Speaking during 5G Asia, Singtel’s Managing Director of Network Tay Yeow Lian said the Singapore system is based “build[ing] 5G use cases–it’s not just about working with the vendors and testing all your virtualization, testing all your massive MIMO, testing your cloud RAN. More important, we believe you need to build an ecosystem around how do we actually grow 5G in the Singapore context.” To that end, the company set up what it calls the 5G Garage, a testbed where enterprise customers and other stakeholders can study things like low-latency transmission and network slicing for industrial contexts.

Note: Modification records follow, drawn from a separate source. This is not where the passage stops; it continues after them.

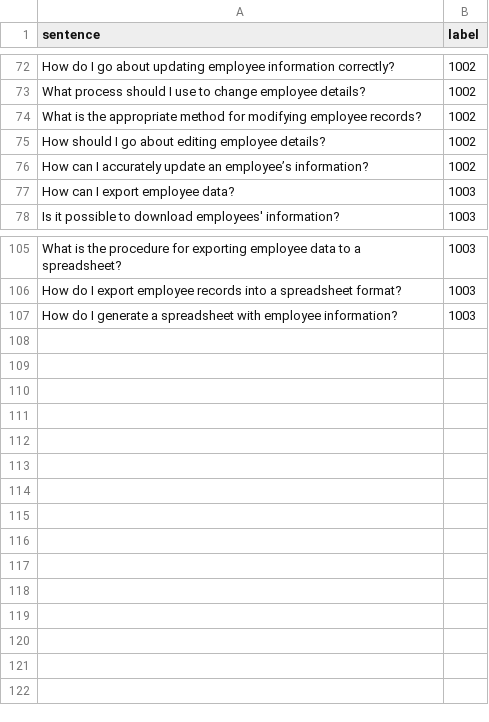
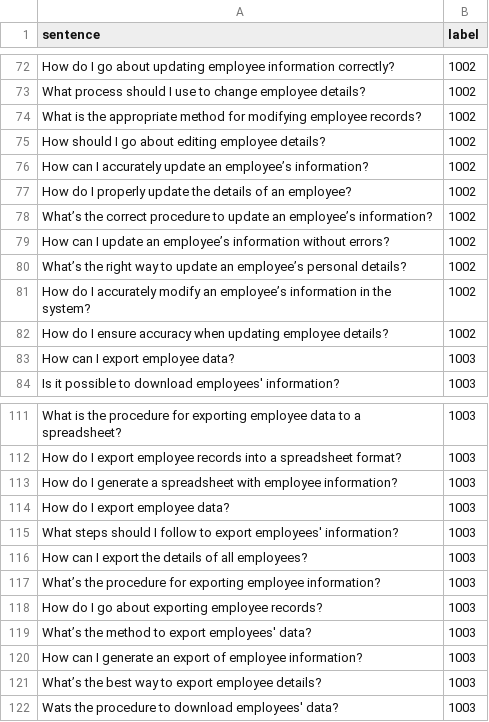
Before and after one commit to KaWengNg/DataSet, a CSV file: train_EC.csv, drawn as a sheet; only a part is shown, gaps mark what is left out.

Commit message:
Update train_EC.csv

```diff
--- a/train_EC.csv
+++ b/train_EC.csv
@@ -76,2 +76,8 @@ How should I go about editing employee details?,1002
 How can I accurately update an employee’s information?,1002
+How do I properly update the details of an employee?,1002
+What’s the correct procedure to update an employee’s information?,1002
+How can I update an employee’s information without errors?,1002
+What’s the right way to update an employee’s personal details?,1002
+How do I accurately modify an employee’s information in the system?,1002
+How do I ensure accuracy when updating employee details?,1002
 How can I export employee data?,1003
@@ -107 +113,10 @@ How do I export employee records into a spreadsheet format?,1003
 How do I generate a spreadsheet with employee information?,1003
+How do I export employee data?,1003
+What steps should I follow to export employees' information?,1003
+How can I export the details of all employees?,1003
+What’s the procedure for exporting employee information?,1003
+How do I go about exporting employee records?,1003
+What’s the method to export employees' data?,1003
+How can I generate an export of employee information?,1003
+What’s the best way to export employee details?,1003
+Wats the procedure to download employees' data?,1003
```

While the bulk of efforts are aimed at the enterprise market, Yeow Lian also explored a timely consumer use case. The nation hosts the Singapore Grand Prix, an F1 race that takes place at night and winds past many of the metropolis’s iconic landmarks. He said 5G could enable race fans to put on an extended reality headset and enjoy the race from a hotel room while also enabling race crews to get better insight to driver and equipment performance. The key question, he said, is “would you pay for this service on a 5G network?”
He called out specific applications being trialled at the 5G Garage, including real-time 4K video drones, AR/VR remote assistance, cloud gaming and autonomous vehicles. The facility results from a partnership between Singtel, Ericsson and Singapore Polytechnic and includes a test network running over 3.5 GHz spectrum. When it opened earlier this year, the partners called out two primary goals:
- Build and operate a 5G facility where enterprises can develop and test 5G solutions;
- Co-develop 5G solutions relevant to industries such as transportation, logistics, healthcare and manufacturing;
“As Singapore advances its digital economy and becomes a Smart Nation, the benefits of 5G will first be seen in enterprises, especially in their digital transformation when they integrate technology into their processes, services and products. With 5G standards largely established, now is an opportune time for SMEs and enterprises to join us in shaping our 5G future,” Mark Chong, Group CTO at Singtel, said.
In its response to IMDA’s call for proposals, Singtel offered feedback on the concept of allocating spectrum for two standalone networks, which the company said “would result in two sub-optimal 5G networks that are not considerably superior to 4G. A lack of sufficient difference in 5G user experience will significantly temper market demand.” The operator calls for staggering the network launches and allocating a “contiguous 100 [megahertz] of 3.5 GHz spectrum on an unrestricted basis to enable superior 5G throughput performance.”
Singtel also calls out the role 5G can play given the country’s existing status as a “location-of-choice in the region for many cloud service providers such as Amazon, Microsoft and Google.” Couple that with a high rate of fiber penetration, “Cloud services will become a key driver for 5G technology as cloud storage and high speed connectivity will be required to support 5G use cases” like cloud gaming.
While it hasn’t launched service in its home country, Singtel subsidiary Optus, the second largest telecommunications company in Australia, currently offers limited 5G service in parts of Canberra and Sydney with initial launches focused on 5G home broadband.
Optus originally worked with Huawei during its initial 5G home broadband trials, but ultimately switched to Nokia following Australia’s decision to ban the Chinese vendor. Nokia and Optus finalized a deal in January in which the Finnish electronics company will supply the telecom with its 5G RAN and Fastmile 5G CPEs.
Optus plans to build 1,200 5G sites across ACT, Victoria, New South Wales, Queensland, South Australia and Western Australia by March 2020, and in February 2019, signed a partnership with Ericsson to deploy 50 5G sites across the cities of Sydney and Melbourne as part of a multi-vendor rollout.
Earlier this year engineers from Singtel and Optus used Ericsson equipment to conduct an end-to-end 5G video call using an Oppo device. They also used augmented reality to make on-screen annotations during the call.